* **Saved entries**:
■ ■ ■ ■
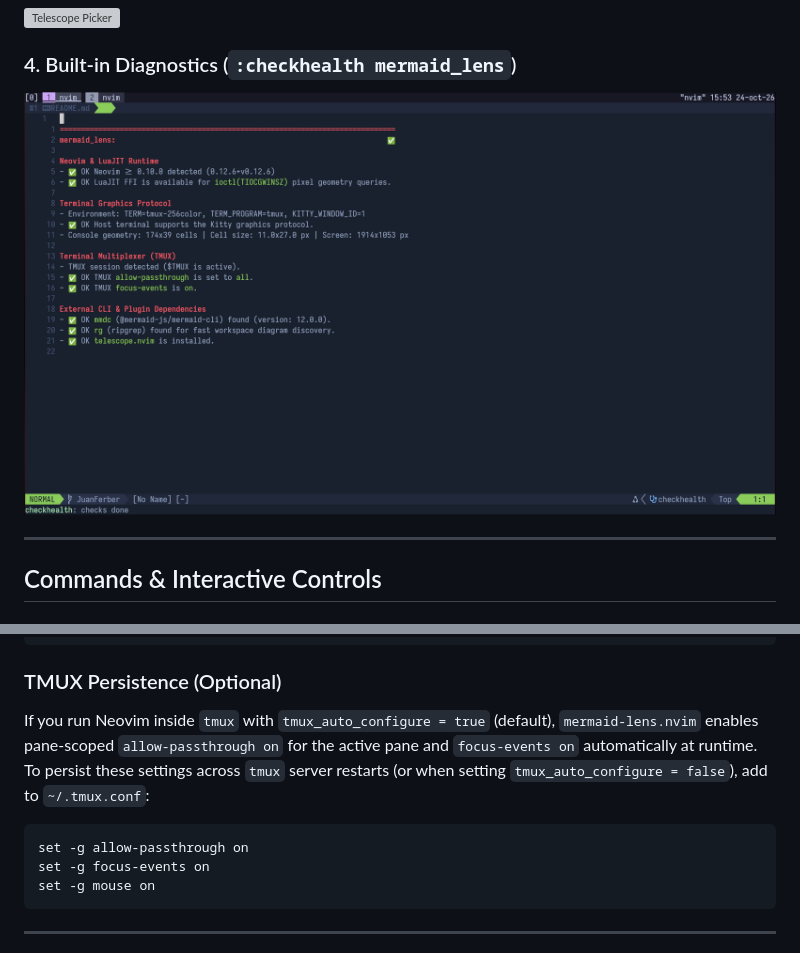
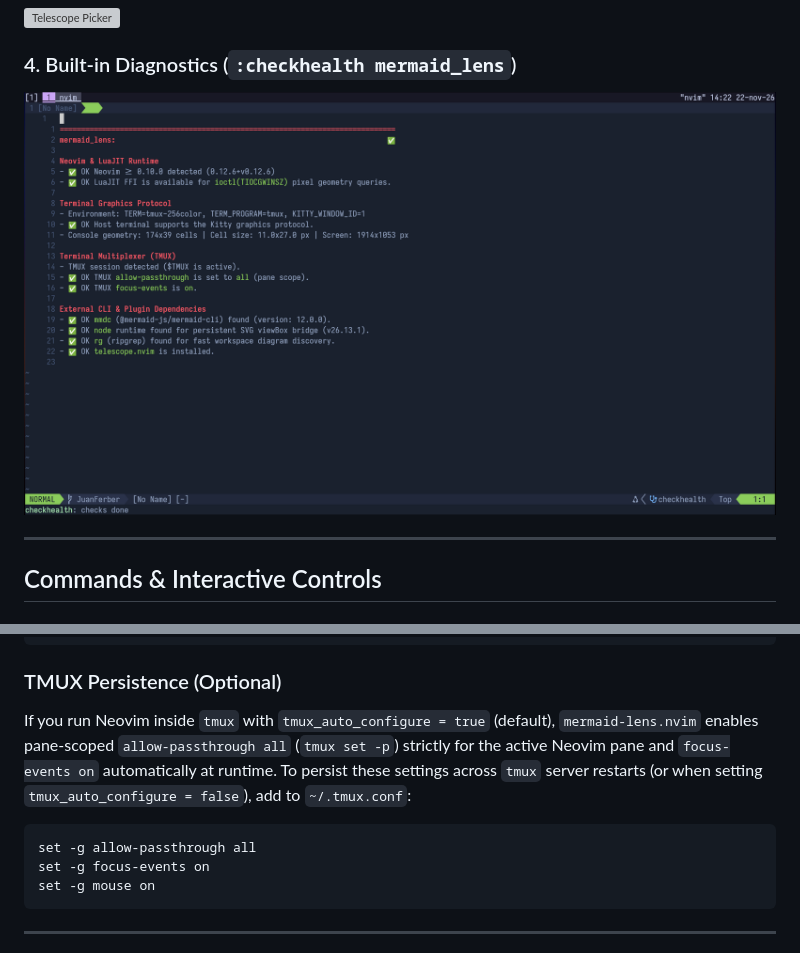
Before and after one commit to JuanFerber/mermaid-lens.nvim, a Markdown page: README.md, 2 parts joined by grey strips. Rendered like a GitHub page; pictures changed too: assets/checkhealth.png; folded sections open; grey boxes are pictures that could not be loaded.

Commit message:
docs(readme): add release badge and checkhealth
- Add GitHub Release badge to `README.md` header
- Align TMUX persistence section in `README.md` with pane-scoped
  `tmux set -p allow-passthrough all` behavior
- Update `assets/checkhealth.png` showing pane-scoped TMUX
  passthrough and persistent `node` bridge checks

````diff
--- a/README.md
+++ b/README.md
@@ -268,10 +269,10 @@ All settings are optional. Click below to view the full configuration schema and
 
 ### TMUX Persistence (Optional)
 
-If you run Neovim inside `tmux` with `tmux_auto_configure = true` (default), `mermaid-lens.nvim` enables pane-scoped `allow-passthrough on` for the active pane and `focus-events on` automatically at runtime. To persist these settings across `tmux` server restarts (or when setting `tmux_auto_configure = false`), add to `~/.tmux.conf`:
+If you run Neovim inside `tmux` with `tmux_auto_configure = true` (default), `mermaid-lens.nvim` enables pane-scoped `allow-passthrough all` (`tmux set -p`) strictly for the active Neovim pane and `focus-events on` automatically at runtime. To persist these settings across `tmux` server restarts (or when setting `tmux_auto_configure = false`), add to `~/.tmux.conf`:
 
 ```tmux
-set -g allow-passthrough on
+set -g allow-passthrough all
 set -g focus-events on
 set -g mouse on
 ```
````
Also changed, not shown: other parts of README.md (+1 -0 lines).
■ ■ ■ ■
* **EXERCISE BRIEF**: Beginning at the line with "-g allow-passthrough all" and ending at the last line of the entries, print every line exactly.

* **ANSWER TO THE PROBLEM**:
+set -g allow-passthrough all
 set -g focus-events on
 set -g mouse on
 ```
````
Also changed, not shown: other parts of README.md (+1 -0 lines).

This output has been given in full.